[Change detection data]

++++++++++++++++++++

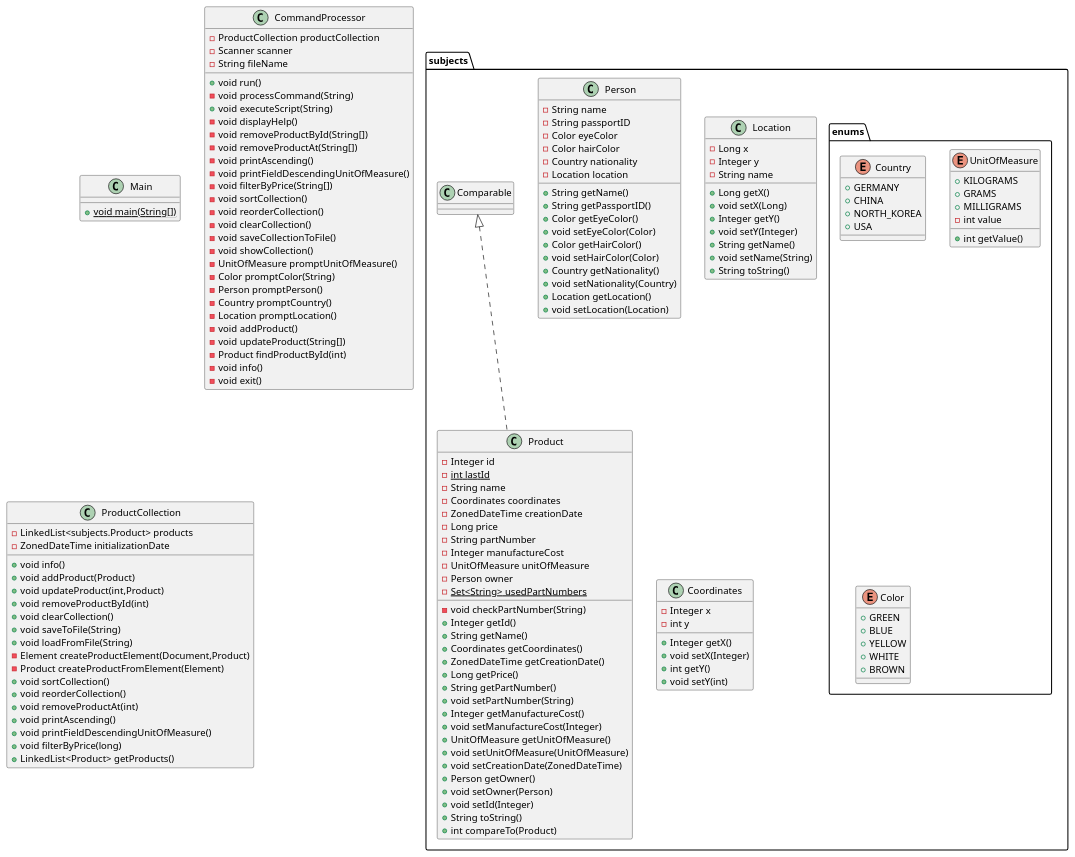
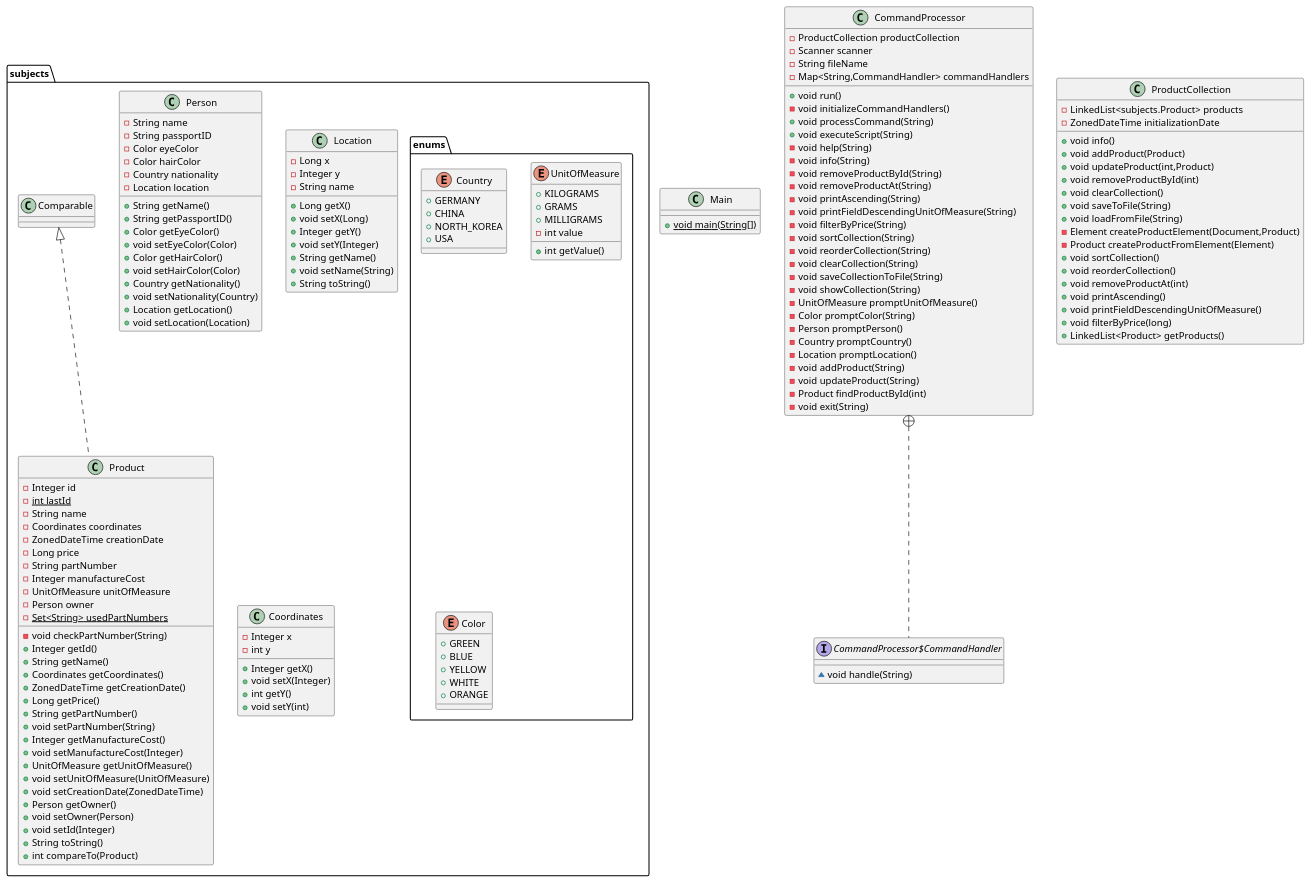
Before and after one commit to mike-yasnov/ITMO: the diagram in Программирование/Lab5/lab5.puml, drawn with PlantUML.

```diff
--- a/Программирование/Lab5/lab5.puml
+++ b/Программирование/Lab5/lab5.puml
@@ -1,146 +1,152 @@
 @startuml
 class Main {
 + {static} void main(String[])
 }
 class subjects.Person {
 - String name
 - String passportID
 - Color eyeColor
 - Color hairColor
 - Country nationality
 - Location location
 + String getName()
 + String getPassportID()
 + Color getEyeColor()
 + void setEyeColor(Color)
 + Color getHairColor()
 + void setHairColor(Color)
 + Country getNationality()
 + void setNationality(Country)
 + Location getLocation()
 + void setLocation(Location)
 }
 class subjects.Product {
 - Integer id
 - {static} int lastId
 - String name
 - Coordinates coordinates
 - ZonedDateTime creationDate
 - Long price
 - String partNumber
 - Integer manufactureCost
 - UnitOfMeasure unitOfMeasure
 - Person owner
 - {static} Set<String> usedPartNumbers
 - void checkPartNumber(String)
 + Integer getId()
 + String getName()
 + Coordinates getCoordinates()
 + ZonedDateTime getCreationDate()
 + Long getPrice()
 + String getPartNumber()
 + void setPartNumber(String)
 + Integer getManufactureCost()
 + void setManufactureCost(Integer)
 + UnitOfMeasure getUnitOfMeasure()
 + void setUnitOfMeasure(UnitOfMeasure)
 + void setCreationDate(ZonedDateTime)
 + Person getOwner()
 + void setOwner(Person)
 + void setId(Integer)
 + String toString()
 + int compareTo(Product)
 }
 class subjects.Location {
 - Long x
 - Integer y
 - String name
 + Long getX()
 + void setX(Long)
 + Integer getY()
 + void setY(Integer)
 + String getName()
 + void setName(String)
 + String toString()
 }
 class CommandProcessor {
 - ProductCollection productCollection
 - Scanner scanner
 - String fileName
+- Map<String,CommandHandler> commandHandlers
 + void run()
-- void processCommand(String)
+- void initializeCommandHandlers()
++ void processCommand(String)
 + void executeScript(String)
-- void displayHelp()
-- void removeProductById(String[])
-- void removeProductAt(String[])
-- void printAscending()
-- void printFieldDescendingUnitOfMeasure()
-- void filterByPrice(String[])
-- void sortCollection()
-- void reorderCollection()
-- void clearCollection()
-- void saveCollectionToFile()
-- void showCollection()
+- void help(String)
+- void info(String)
+- void removeProductById(String)
+- void removeProductAt(String)
+- void printAscending(String)
+- void printFieldDescendingUnitOfMeasure(String)
+- void filterByPrice(String)
+- void sortCollection(String)
+- void reorderCollection(String)
+- void clearCollection(String)
+- void saveCollectionToFile(String)
+- void showCollection(String)
 - UnitOfMeasure promptUnitOfMeasure()
 - Color promptColor(String)
 - Person promptPerson()
 - Country promptCountry()
 - Location promptLocation()
-- void addProduct()
-- void updateProduct(String[])
+- void addProduct(String)
+- void updateProduct(String)
 - Product findProductById(int)
-- void info()
-- void exit()
+- void exit(String)
+}
+interface CommandProcessor$CommandHandler {
+~ void handle(String)
 }
 enum subjects.enums.Country {
 +  GERMANY
 +  CHINA
 +  NORTH_KOREA
 +  USA
 }
 class subjects.Coordinates {
 - Integer x
 - int y
 + Integer getX()
 + void setX(Integer)
 + int getY()
 + void setY(int)
 }
 enum subjects.enums.UnitOfMeasure {
 +  KILOGRAMS
 +  GRAMS
 +  MILLIGRAMS
 - int value
 + int getValue()
 }
 enum subjects.enums.Color {
 +  GREEN
 +  BLUE
 +  YELLOW
 +  WHITE
-+  BROWN
++  ORANGE
 }
 class ProductCollection {
 - LinkedList<subjects.Product> products
 - ZonedDateTime initializationDate
 + void info()
 + void addProduct(Product)
 + void updateProduct(int,Product)
 + void removeProductById(int)
 + void clearCollection()
 + void saveToFile(String)
 + void loadFromFile(String)
 - Element createProductElement(Document,Product)
 - Product createProductFromElement(Element)
 + void sortCollection()
 + void reorderCollection()
 + void removeProductAt(int)
 + void printAscending()
 + void printFieldDescendingUnitOfMeasure()
 + void filterByPrice(long)
 + LinkedList<Product> getProducts()
 }
 
 
 subjects.Comparable <|.. subjects.Product
+CommandProcessor +.. CommandProcessor$CommandHandler
 @enduml
```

++++++++++++++++++++

* **Work required**
Return the records verbatim, minus pictures.

* **Result**
Before and after one commit to mike-yasnov/ITMO: the diagram in Программирование/Lab5/lab5.puml, drawn with PlantUML.

```diff
--- a/Программирование/Lab5/lab5.puml
+++ b/Программирование/Lab5/lab5.puml
@@ -1,146 +1,152 @@
 @startuml
 class Main {
 + {static} void main(String[])
 }
 class subjects.Person {
 - String name
 - String passportID
 - Color eyeColor
 - Color hairColor
 - Country nationality
 - Location location
 + String getName()
 + String getPassportID()
 + Color getEyeColor()
 + void setEyeColor(Color)
 + Color getHairColor()
 + void setHairColor(Color)
 + Country getNationality()
 + void setNationality(Country)
 + Location getLocation()
 + void setLocation(Location)
 }
 class subjects.Product {
 - Integer id
 - {static} int lastId
 - String name
 - Coordinates coordinates
 - ZonedDateTime creationDate
 - Long price
 - String partNumber
 - Integer manufactureCost
 - UnitOfMeasure unitOfMeasure
 - Person owner
 - {static} Set<String> usedPartNumbers
 - void checkPartNumber(String)
 + Integer getId()
 + String getName()
 + Coordinates getCoordinates()
 + ZonedDateTime getCreationDate()
 + Long getPrice()
 + String getPartNumber()
 + void setPartNumber(String)
 + Integer getManufactureCost()
 + void setManufactureCost(Integer)
 + UnitOfMeasure getUnitOfMeasure()
 + void setUnitOfMeasure(UnitOfMeasure)
 + void setCreationDate(ZonedDateTime)
 + Person getOwner()
 + void setOwner(Person)
 + void setId(Integer)
 + String toString()
 + int compareTo(Product)
 }
 class subjects.Location {
 - Long x
 - Integer y
 - String name
 + Long getX()
 + void setX(Long)
 + Integer getY()
 + void setY(Integer)
 + String getName()
 + void setName(String)
 + String toString()
 }
 class CommandProcessor {
 - ProductCollection productCollection
 - Scanner scanner
 - String fileName
+- Map<String,CommandHandler> commandHandlers
 + void run()
-- void processCommand(String)
+- void initializeCommandHandlers()
++ void processCommand(String)
 + void executeScript(String)
-- void displayHelp()
-- void removeProductById(String[])
-- void removeProductAt(String[])
-- void printAscending()
-- void printFieldDescendingUnitOfMeasure()
-- void filterByPrice(String[])
-- void sortCollection()
-- void reorderCollection()
-- void clearCollection()
-- void saveCollectionToFile()
-- void showCollection()
+- void help(String)
+- void info(String)
+- void removeProductById(String)
+- void removeProductAt(String)
+- void printAscending(String)
+- void printFieldDescendingUnitOfMeasure(String)
+- void filterByPrice(String)
+- void sortCollection(String)
+- void reorderCollection(String)
+- void clearCollection(String)
+- void saveCollectionToFile(String)
+- void showCollection(String)
 - UnitOfMeasure promptUnitOfMeasure()
 - Color promptColor(String)
 - Person promptPerson()
 - Country promptCountry()
 - Location promptLocation()
-- void addProduct()
-- void updateProduct(String[])
+- void addProduct(String)
+- void updateProduct(String)
 - Product findProductById(int)
-- void info()
-- void exit()
+- void exit(String)
+}
+interface CommandProcessor$CommandHandler {
+~ void handle(String)
 }
 enum subjects.enums.Country {
 +  GERMANY
 +  CHINA
 +  NORTH_KOREA
 +  USA
 }
 class subjects.Coordinates {
 - Integer x
 - int y
 + Integer getX()
 + void setX(Integer)
 + int getY()
 + void setY(int)
 }
 enum subjects.enums.UnitOfMeasure {
 +  KILOGRAMS
 +  GRAMS
 +  MILLIGRAMS
 - int value
 + int getValue()
 }
 enum subjects.enums.Color {
 +  GREEN
 +  BLUE
 +  YELLOW
 +  WHITE
-+  BROWN
++  ORANGE
 }
 class ProductCollection {
 - LinkedList<subjects.Product> products
 - ZonedDateTime initializationDate
 + void info()
 + void addProduct(Product)
 + void updateProduct(int,Product)
 + void removeProductById(int)
 + void clearCollection()
 + void saveToFile(String)
 + void loadFromFile(String)
 - Element createProductElement(Document,Product)
 - Product createProductFromElement(Element)
 + void sortCollection()
 + void reorderCollection()
 + void removeProductAt(int)
 + void printAscending()
 + void printFieldDescendingUnitOfMeasure()
 + void filterByPrice(long)
 + LinkedList<Product> getProducts()
 }
 
 
 subjects.Comparable <|.. subjects.Product
+CommandProcessor +.. CommandProcessor$CommandHandler
 @enduml
```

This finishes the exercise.